* [Directions]: Scan the entries that follow and copy out every line containing "Readable".

* [Dataset excerpts]:

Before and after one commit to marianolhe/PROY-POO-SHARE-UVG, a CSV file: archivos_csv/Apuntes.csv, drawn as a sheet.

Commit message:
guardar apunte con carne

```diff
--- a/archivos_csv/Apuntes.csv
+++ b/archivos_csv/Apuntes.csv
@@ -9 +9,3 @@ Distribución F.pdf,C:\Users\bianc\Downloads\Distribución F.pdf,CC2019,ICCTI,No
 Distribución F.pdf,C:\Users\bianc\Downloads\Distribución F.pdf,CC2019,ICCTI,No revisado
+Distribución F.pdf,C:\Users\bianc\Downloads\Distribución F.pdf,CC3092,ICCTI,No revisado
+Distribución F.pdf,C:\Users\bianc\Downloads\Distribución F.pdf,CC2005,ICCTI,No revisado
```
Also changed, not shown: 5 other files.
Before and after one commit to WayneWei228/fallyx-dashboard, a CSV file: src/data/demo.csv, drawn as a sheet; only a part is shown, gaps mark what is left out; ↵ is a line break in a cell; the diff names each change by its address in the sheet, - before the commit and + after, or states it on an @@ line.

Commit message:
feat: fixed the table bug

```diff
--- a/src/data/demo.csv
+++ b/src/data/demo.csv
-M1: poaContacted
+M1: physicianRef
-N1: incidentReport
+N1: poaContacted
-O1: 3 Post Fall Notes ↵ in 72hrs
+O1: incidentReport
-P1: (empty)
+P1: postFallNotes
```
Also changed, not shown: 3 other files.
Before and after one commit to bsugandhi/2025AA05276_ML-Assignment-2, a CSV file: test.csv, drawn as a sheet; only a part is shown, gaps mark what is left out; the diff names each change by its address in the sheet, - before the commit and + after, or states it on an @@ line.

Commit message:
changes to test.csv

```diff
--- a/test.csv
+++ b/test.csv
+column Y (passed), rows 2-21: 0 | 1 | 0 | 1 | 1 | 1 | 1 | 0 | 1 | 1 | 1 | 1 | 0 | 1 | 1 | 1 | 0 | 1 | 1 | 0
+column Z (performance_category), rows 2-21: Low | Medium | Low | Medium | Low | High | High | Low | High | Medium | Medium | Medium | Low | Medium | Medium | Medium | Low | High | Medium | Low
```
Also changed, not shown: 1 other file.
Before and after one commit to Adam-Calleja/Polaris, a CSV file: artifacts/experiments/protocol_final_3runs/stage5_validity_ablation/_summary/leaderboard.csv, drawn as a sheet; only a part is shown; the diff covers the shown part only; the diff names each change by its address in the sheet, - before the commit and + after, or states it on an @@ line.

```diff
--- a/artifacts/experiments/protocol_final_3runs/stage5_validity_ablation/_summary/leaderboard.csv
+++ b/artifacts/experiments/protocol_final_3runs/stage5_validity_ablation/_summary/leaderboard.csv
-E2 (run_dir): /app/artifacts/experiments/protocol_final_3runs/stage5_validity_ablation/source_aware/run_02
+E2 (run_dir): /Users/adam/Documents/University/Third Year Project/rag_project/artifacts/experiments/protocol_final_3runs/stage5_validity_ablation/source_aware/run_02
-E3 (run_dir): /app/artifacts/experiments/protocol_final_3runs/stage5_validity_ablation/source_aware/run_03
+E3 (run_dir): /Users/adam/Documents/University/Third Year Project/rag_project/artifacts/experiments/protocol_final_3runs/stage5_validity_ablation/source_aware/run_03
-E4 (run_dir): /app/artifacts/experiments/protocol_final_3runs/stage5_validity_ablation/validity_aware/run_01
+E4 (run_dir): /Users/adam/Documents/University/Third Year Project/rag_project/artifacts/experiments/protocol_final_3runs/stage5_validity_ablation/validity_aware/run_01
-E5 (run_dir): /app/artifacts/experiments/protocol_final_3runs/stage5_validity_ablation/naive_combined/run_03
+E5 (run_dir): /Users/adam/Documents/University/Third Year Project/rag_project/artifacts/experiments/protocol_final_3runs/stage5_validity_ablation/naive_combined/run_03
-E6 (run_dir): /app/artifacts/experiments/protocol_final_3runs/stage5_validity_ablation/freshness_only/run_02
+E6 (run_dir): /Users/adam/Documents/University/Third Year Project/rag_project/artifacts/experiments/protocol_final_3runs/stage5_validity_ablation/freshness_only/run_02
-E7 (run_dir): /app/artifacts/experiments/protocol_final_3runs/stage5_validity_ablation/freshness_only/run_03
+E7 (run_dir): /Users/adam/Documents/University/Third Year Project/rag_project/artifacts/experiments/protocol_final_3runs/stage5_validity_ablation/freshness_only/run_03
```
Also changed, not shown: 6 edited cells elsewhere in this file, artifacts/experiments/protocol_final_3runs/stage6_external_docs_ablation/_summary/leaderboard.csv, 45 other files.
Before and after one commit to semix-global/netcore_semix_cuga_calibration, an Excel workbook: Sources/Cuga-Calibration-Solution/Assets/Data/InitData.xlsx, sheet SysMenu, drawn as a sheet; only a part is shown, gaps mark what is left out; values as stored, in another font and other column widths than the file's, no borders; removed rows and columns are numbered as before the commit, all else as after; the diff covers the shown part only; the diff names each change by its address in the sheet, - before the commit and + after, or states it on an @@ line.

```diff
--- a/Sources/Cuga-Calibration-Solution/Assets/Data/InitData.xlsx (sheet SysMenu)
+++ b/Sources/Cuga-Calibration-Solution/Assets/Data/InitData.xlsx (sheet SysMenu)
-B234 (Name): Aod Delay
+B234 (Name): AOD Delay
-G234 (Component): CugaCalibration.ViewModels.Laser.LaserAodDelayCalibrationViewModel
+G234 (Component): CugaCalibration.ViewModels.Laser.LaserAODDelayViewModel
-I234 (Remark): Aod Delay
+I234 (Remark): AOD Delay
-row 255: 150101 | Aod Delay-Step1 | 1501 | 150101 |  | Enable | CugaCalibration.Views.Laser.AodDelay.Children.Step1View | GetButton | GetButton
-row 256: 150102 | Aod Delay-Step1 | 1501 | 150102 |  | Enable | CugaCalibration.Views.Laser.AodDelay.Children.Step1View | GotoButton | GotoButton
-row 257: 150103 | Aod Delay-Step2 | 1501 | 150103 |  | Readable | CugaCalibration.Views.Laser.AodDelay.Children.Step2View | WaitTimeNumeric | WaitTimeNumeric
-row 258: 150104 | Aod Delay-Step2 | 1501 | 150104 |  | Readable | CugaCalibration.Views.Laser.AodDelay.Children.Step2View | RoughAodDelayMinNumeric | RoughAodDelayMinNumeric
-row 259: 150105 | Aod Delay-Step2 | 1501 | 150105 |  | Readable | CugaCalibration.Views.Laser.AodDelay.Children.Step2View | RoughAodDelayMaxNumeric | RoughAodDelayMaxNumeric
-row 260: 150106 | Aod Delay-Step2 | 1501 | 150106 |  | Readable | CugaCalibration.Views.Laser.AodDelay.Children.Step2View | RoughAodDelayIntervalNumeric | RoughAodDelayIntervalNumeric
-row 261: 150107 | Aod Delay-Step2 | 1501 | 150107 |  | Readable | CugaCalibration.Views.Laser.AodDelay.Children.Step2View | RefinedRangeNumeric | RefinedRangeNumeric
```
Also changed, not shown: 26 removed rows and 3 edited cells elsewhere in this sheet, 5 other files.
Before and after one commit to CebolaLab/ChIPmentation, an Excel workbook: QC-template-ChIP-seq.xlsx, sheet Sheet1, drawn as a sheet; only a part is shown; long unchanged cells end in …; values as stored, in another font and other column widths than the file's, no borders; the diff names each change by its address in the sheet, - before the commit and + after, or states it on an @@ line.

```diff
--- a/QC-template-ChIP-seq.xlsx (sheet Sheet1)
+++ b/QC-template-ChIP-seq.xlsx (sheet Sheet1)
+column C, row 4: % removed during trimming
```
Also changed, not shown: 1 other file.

* [Written solution]:
-row 257: 150103 | Aod Delay-Step2 | 1501 | 150103 |  | Readable | CugaCalibration.Views.Laser.AodDelay.Children.Step2View | WaitTimeNumeric | WaitTimeNumeric
-row 258: 150104 | Aod Delay-Step2 | 1501 | 150104 |  | Readable | CugaCalibration.Views.Laser.AodDelay.Children.Step2View | RoughAodDelayMinNumeric | RoughAodDelayMinNumeric
-row 259: 150105 | Aod Delay-Step2 | 1501 | 150105 |  | Readable | CugaCalibration.Views.Laser.AodDelay.Children.Step2View | RoughAodDelayMaxNumeric | RoughAodDelayMaxNumeric
-row 260: 150106 | Aod Delay-Step2 | 1501 | 150106 |  | Readable | CugaCalibration.Views.Laser.AodDelay.Children.Step2View | RoughAodDelayIntervalNumeric | RoughAodDelayIntervalNumeric
-row 261: 150107 | Aod Delay-Step2 | 1501 | 150107 |  | Readable | CugaCalibration.Views.Laser.AodDelay.Children.Step2View | RefinedRangeNumeric | RefinedRangeNumeric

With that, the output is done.